CERN Accelerating science

This website is no longer maintained. Its content may be obsolete. Please visit for current CERN information.

Home | Sitemap | Contact us
this site all CERN
The HMPID detector before final installation inside the ALICE magnet


Particles for all purposes

Physicists at CERN explore many different aspects of the microworld, from deep inside the atomic nucleus to the mysteries of antimatter. They perform a wide range of experiments, which use beams of energetic particles produced in the accelerator complex. Each experiment involves specialised equipment – the detectors – to record what happens when the beam hits either a ‘fixed’ target or particles in a similar beam coming from the opposite direction.

At the lowest energies, the Proton-Synchrotron Booster supplies beam to ISOLDE, a unique source of radioactive isotopes for experiments with applications that range from astrophysics to industry and medicine.

The Proton Synchrotron (PS) delivers higher energy protons to two contrasting experiments.
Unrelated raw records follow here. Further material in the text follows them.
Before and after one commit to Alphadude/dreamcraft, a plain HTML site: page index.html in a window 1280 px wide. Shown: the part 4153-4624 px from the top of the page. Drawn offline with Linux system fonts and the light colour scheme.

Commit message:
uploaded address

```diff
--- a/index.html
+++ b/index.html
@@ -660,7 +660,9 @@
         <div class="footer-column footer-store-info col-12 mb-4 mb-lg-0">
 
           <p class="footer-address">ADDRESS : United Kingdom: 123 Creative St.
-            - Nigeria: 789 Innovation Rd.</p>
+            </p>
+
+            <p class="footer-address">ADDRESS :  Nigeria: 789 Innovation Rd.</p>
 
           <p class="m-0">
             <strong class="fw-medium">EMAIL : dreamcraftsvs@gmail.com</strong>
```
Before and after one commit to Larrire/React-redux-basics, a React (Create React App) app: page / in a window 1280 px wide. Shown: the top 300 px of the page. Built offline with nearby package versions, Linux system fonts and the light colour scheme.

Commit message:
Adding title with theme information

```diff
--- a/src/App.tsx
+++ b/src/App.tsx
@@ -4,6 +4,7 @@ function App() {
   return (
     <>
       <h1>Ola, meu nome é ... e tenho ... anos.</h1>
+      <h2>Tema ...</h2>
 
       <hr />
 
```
DIRAC is testing ideas about the strong fundamental force, while CLOUD is finding out how natural high-energy particles might influence the formation of clouds. The PS also provides the protons that create the antiprotons for the Antiproton Decelerator (AD), where physicists are learning more about antimatter in the ALPHA, ASACUSA and ATRAP experiments. The ACE experiment also uses antiprotons, in this case to assess their suitability for cancer therapy.

The next largest accelerator is the Super Proton Synchrotron (SPS), where COMPASS focuses on investigating hadrons - particles made of quarks, including the nucleons (protons and neutrons) of ordinary matter.

The Large Hadron Collider (LHC), CERN’s most powerful accelerator, hosts six experiments designed to find out how the particles of matter behave at a new high energy frontier. The experiments are located at points where the LHC’s two beams, which travel in opposite directions, collide head on.

There is also one experiment that uses none of the beams from CERN. CAST looks at the Sun for hypothesised particles called ‘axions’.